◆ WORK INSTRUCTIONS ◆
The number of lines below containing the word "find" is all that should be returned.

[SUPPLIED DATA — start]

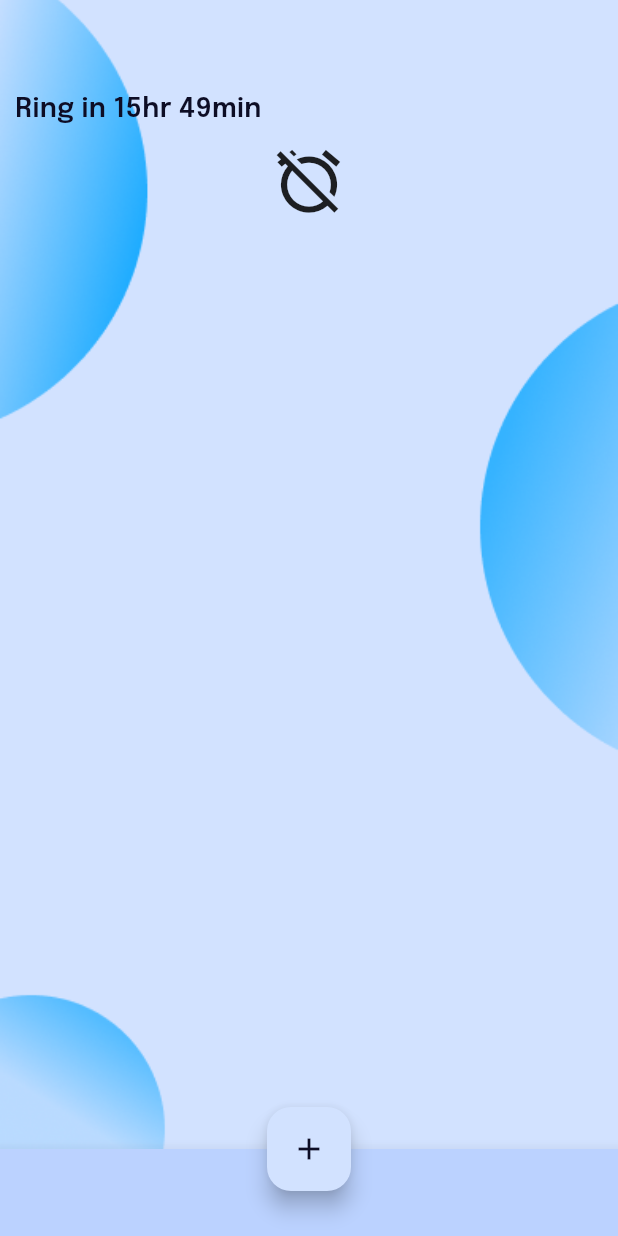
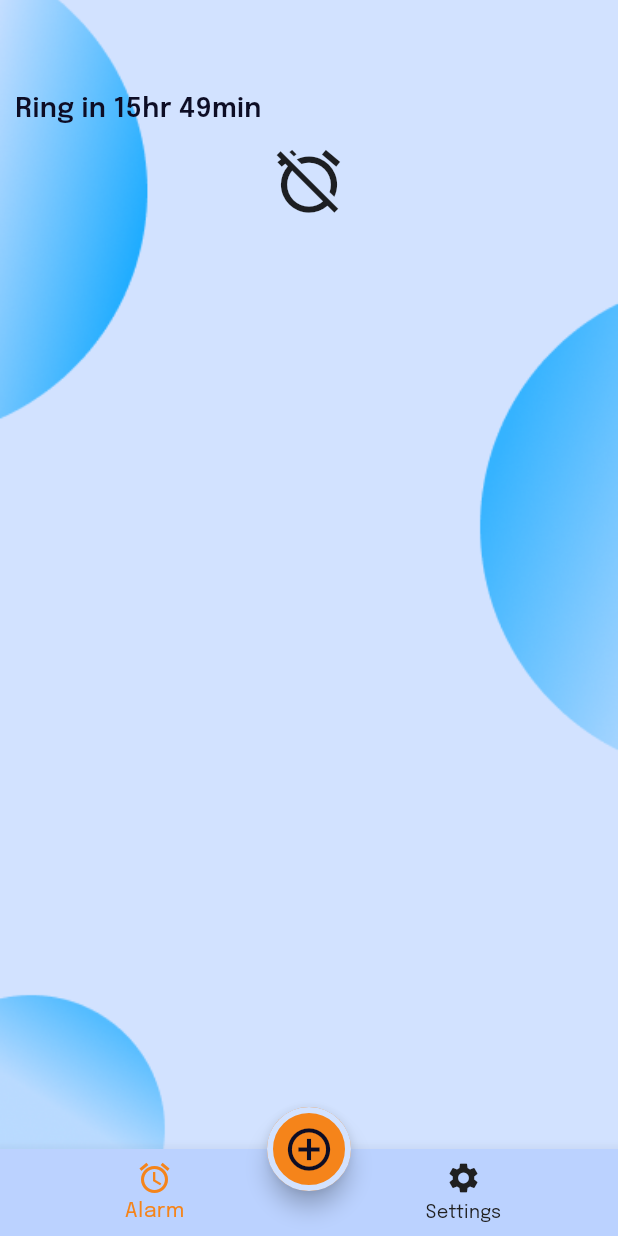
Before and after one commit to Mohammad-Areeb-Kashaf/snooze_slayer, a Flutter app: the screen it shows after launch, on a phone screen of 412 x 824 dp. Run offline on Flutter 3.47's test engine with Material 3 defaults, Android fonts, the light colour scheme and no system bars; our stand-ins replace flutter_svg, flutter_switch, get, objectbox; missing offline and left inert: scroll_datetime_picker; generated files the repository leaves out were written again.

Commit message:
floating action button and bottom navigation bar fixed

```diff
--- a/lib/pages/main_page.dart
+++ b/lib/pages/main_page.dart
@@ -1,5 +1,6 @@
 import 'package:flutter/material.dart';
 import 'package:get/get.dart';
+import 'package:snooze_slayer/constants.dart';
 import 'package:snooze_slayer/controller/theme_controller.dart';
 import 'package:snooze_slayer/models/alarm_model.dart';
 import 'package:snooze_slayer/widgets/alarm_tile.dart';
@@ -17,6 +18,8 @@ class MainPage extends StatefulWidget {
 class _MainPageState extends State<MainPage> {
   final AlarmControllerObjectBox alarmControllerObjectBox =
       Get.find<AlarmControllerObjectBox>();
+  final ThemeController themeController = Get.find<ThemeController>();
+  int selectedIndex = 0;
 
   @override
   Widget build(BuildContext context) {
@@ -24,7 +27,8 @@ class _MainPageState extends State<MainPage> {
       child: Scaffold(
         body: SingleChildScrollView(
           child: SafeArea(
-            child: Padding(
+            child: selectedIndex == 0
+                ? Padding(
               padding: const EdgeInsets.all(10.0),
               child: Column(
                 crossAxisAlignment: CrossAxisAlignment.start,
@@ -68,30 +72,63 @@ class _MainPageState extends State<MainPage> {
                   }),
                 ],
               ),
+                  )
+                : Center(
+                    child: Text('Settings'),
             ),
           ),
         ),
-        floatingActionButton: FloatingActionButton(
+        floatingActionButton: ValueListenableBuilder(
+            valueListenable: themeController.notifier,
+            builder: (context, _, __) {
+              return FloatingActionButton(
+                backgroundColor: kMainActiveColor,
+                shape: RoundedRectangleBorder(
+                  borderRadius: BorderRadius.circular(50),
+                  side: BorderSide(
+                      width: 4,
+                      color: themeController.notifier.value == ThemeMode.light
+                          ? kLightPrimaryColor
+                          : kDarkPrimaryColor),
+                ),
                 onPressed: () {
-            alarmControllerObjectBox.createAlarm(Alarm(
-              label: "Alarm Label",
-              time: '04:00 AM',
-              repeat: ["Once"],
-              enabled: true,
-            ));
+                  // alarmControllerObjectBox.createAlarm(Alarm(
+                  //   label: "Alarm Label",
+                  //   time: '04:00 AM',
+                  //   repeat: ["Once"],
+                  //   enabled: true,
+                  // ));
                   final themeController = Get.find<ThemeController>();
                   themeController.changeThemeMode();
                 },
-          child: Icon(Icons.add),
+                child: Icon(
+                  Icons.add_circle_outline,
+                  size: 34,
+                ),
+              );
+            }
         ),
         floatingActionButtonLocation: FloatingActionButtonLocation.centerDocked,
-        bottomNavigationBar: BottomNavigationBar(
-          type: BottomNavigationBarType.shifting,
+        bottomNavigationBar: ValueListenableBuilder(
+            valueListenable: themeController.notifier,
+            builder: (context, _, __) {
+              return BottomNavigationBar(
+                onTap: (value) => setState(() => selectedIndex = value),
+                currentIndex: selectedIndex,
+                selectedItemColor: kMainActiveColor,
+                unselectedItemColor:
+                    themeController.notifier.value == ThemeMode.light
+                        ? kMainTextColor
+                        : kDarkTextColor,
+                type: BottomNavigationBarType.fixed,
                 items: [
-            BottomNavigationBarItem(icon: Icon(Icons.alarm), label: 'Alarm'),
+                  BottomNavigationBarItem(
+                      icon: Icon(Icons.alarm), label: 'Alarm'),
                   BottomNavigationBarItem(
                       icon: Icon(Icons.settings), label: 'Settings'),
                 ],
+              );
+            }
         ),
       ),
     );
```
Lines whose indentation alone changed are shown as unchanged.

[SUPPLIED DATA — finish]

◆ RESPONSE TO THIS TASK ◆
3